[PROVIDED RECORDS Boundary: Start]
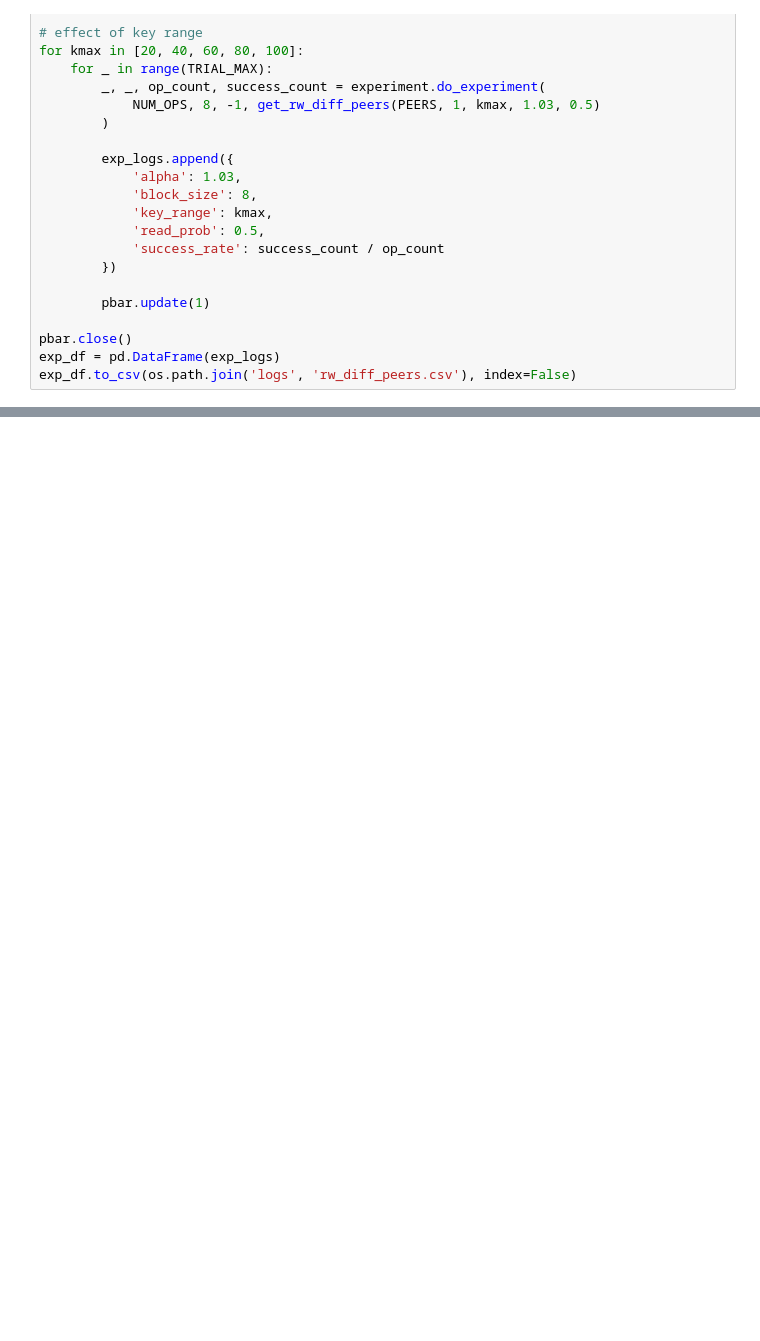
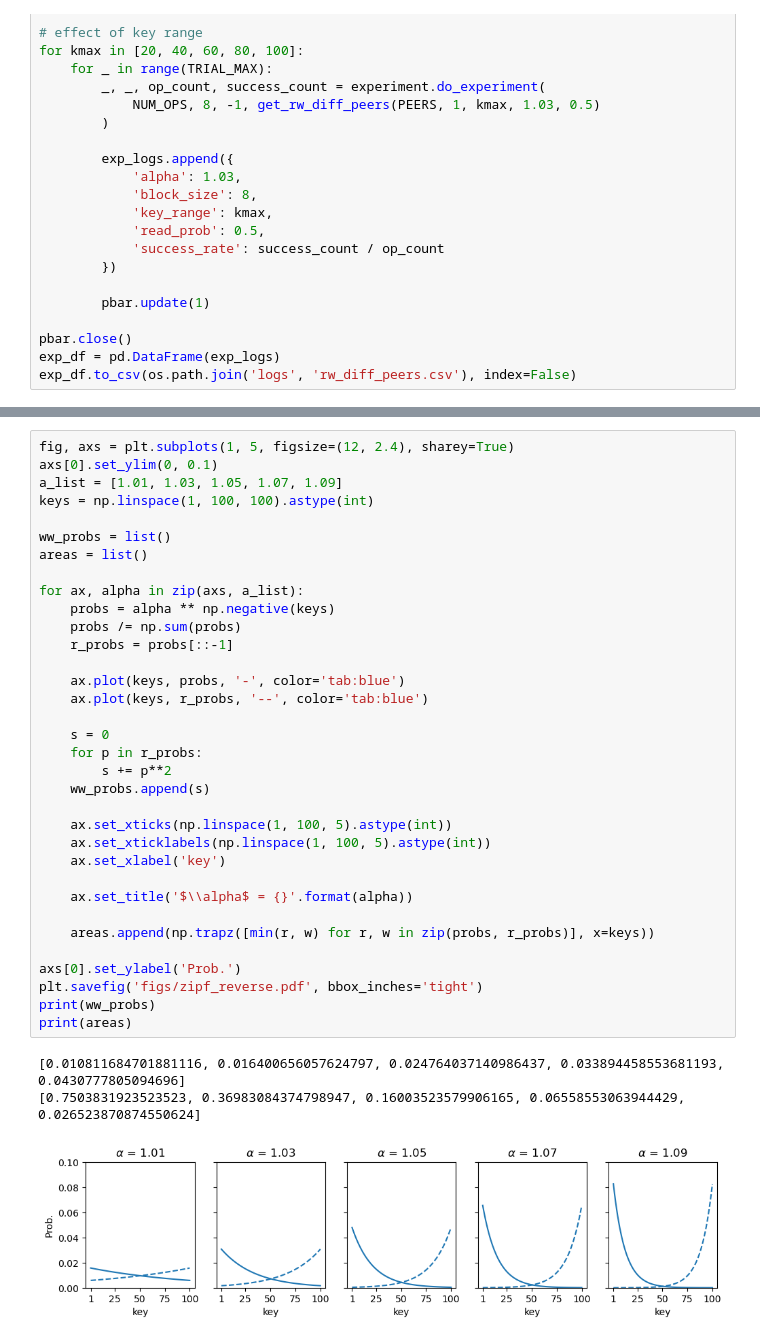
Before and after one commit to DASLAB-blockchain/blockchain-failure-analysis, a Jupyter notebook: demo.ipynb, the cells around one changed output, grey strips where cells are left out. Cells and saved outputs as stored; diff of their text form; blank space fills up the shorter version.

```diff
--- a/demo.ipynb
+++ b/demo.ipynb
@@ -642,0 +646,38 @@ plt.savefig('figs/rw_diff_peers.pdf')
+# %%
+fig, axs = plt.subplots(1, 5, figsize=(12, 2.4), sharey=True)
+axs[0].set_ylim(0, 0.1)
+a_list = [1.01, 1.03, 1.05, 1.07, 1.09]
+keys = np.linspace(1, 100, 100).astype(int)
+
+ww_probs = list()
+areas = list()
+
+for ax, alpha in zip(axs, a_list):
+    probs = alpha ** np.negative(keys)
+    probs /= np.sum(probs)
+    r_probs = probs[::-1]
+
+    ax.plot(keys, probs, '-', color='tab:blue')
+    ax.plot(keys, r_probs, '--', color='tab:blue')
+
+    s = 0
+    for p in r_probs:
+        s += p**2
+    ww_probs.append(s)
+
+    ax.set_xticks(np.linspace(1, 100, 5).astype(int))
+    ax.set_xticklabels(np.linspace(1, 100, 5).astype(int))
+    ax.set_xlabel('key')
+
+    ax.set_title('$\\alpha$ = {}'.format(alpha))
+
+    areas.append(np.trapz([min(r, w) for r, w in zip(probs, r_probs)], x=keys))
+
+axs[0].set_ylabel('Prob.')
+plt.savefig('figs/zipf_reverse.pdf', bbox_inches='tight')
+print(ww_probs)
+print(areas)
+# %% [output]
+[0.010811684701881116, 0.016400656057624797, 0.024764037140986437, 0.033894458553681193, 0.0430777805094696]
+[0.7503831923523523, 0.36983084374798947, 0.16003523579906165, 0.06558553063944429, 0.026523870874550624]
+[figure, added]
```
Also changed, not shown: parts of 4 cells of this notebook, 6 other files.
[PROVIDED RECORDS Boundary: End]
→ **THE PROBLEM**:
Looking at the entries above, copy out every line in which "blue" occurs.

→ **ANSWER TO THE PROBLEM**:
+    ax.plot(keys, probs, '-', color='tab:blue')
+    ax.plot(keys, r_probs, '--', color='tab:blue')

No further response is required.